§ **AIM OF THE TASK**: Figure out how many lines of the material below contain the word "className". Answer with the number only.

§ **DATA**:
◆ ◆ ◆ ◆ ◆ ◆ ◆

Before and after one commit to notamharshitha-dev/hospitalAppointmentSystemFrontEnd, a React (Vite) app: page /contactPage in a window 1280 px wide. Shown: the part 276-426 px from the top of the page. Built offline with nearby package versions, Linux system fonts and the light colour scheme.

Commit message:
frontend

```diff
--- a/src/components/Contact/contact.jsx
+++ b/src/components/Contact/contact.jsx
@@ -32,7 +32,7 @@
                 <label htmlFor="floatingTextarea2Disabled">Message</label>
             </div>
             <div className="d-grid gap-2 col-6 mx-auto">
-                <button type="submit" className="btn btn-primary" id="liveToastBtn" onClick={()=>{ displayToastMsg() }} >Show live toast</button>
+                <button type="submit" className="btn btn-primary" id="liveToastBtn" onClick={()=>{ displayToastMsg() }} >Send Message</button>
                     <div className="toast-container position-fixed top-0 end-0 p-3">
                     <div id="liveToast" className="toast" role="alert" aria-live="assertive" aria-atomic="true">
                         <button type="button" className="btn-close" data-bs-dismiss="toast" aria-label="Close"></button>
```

◆ ◆ ◆ ◆ ◆ ◆ ◆

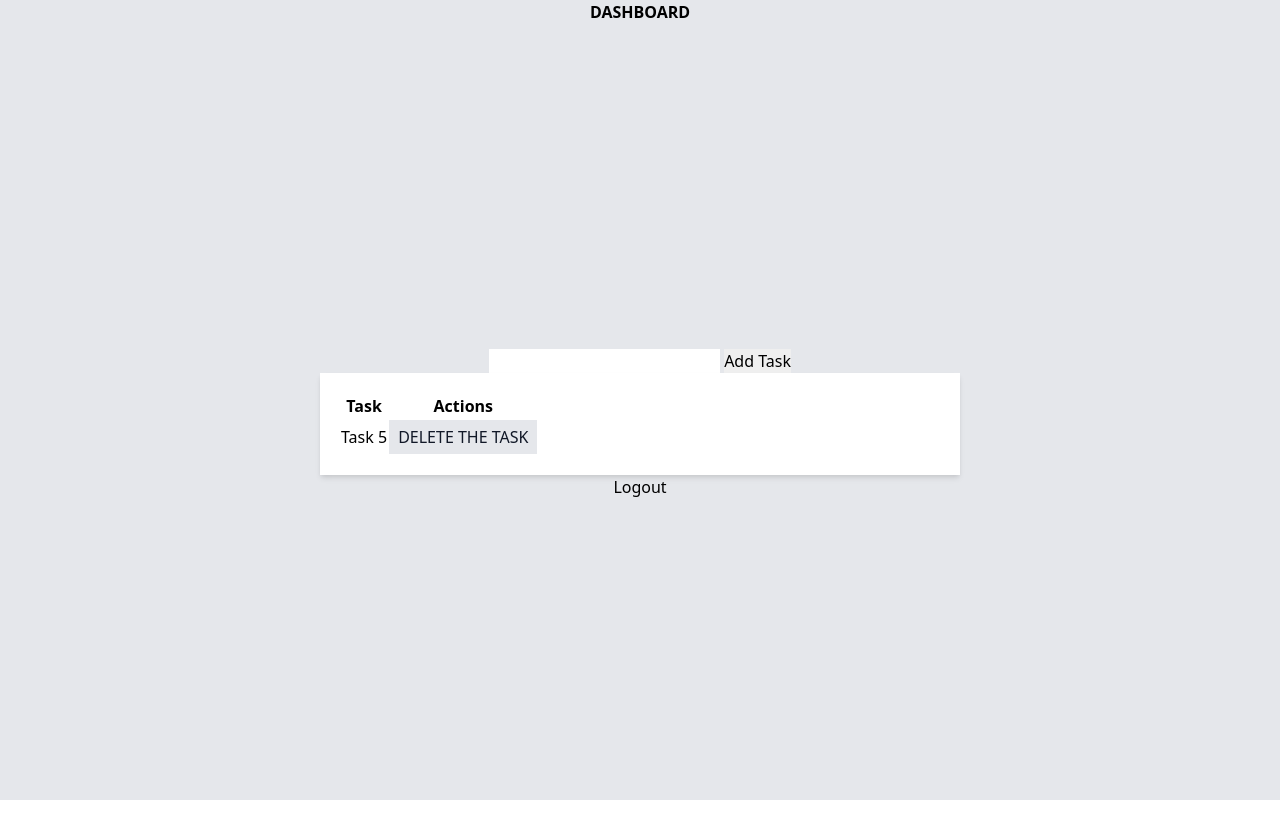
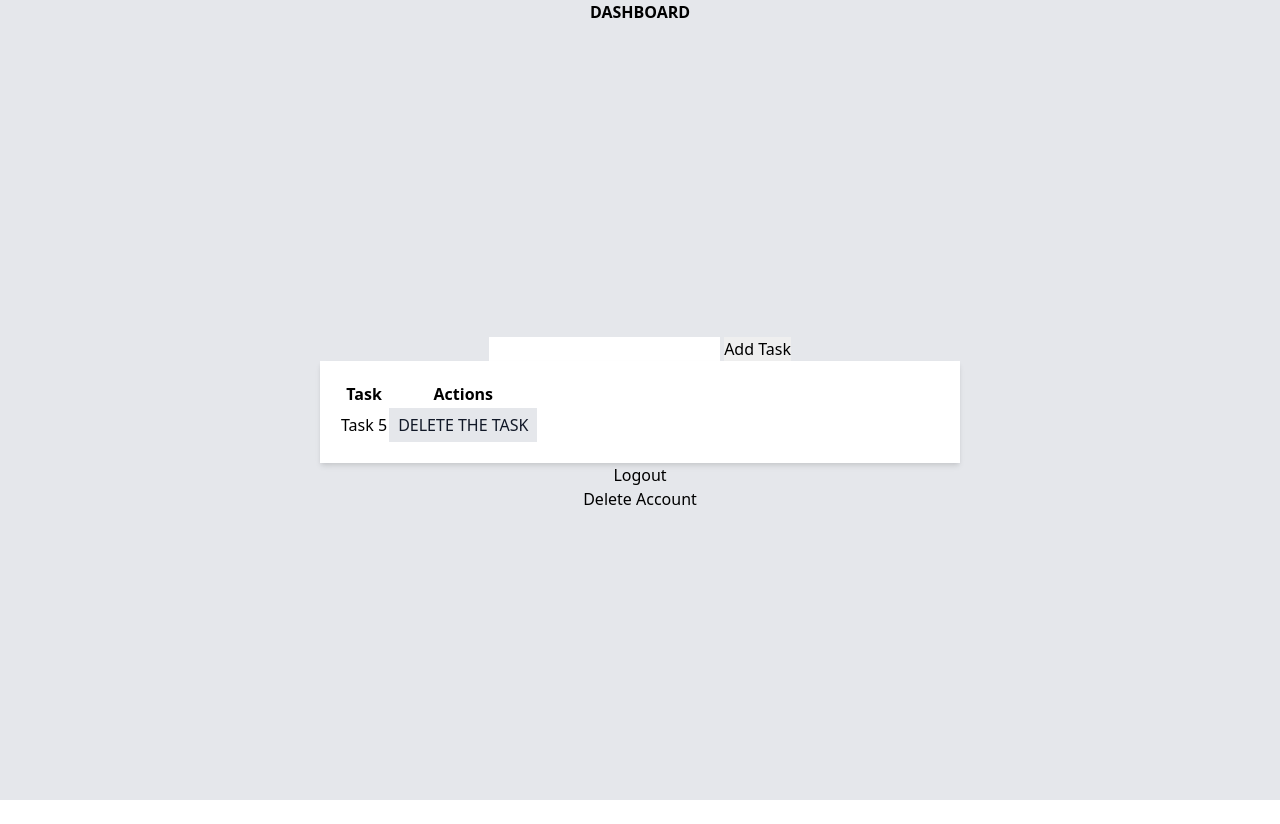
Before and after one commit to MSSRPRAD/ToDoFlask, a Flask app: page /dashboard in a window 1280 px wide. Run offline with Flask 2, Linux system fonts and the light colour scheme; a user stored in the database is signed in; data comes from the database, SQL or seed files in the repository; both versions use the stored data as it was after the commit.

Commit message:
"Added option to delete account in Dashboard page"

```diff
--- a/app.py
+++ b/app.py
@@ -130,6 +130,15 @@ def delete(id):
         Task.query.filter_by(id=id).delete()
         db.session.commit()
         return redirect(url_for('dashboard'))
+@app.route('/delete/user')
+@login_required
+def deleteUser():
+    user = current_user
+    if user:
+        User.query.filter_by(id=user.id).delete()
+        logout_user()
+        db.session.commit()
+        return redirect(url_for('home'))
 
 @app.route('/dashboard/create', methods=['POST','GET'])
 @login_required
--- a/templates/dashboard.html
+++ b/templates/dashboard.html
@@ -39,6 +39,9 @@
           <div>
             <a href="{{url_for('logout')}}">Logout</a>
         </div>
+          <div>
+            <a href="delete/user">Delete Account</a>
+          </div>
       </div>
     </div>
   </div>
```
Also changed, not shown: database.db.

◆ ◆ ◆ ◆ ◆ ◆ ◆

§ **ANSWER FOR THE TASK**: 6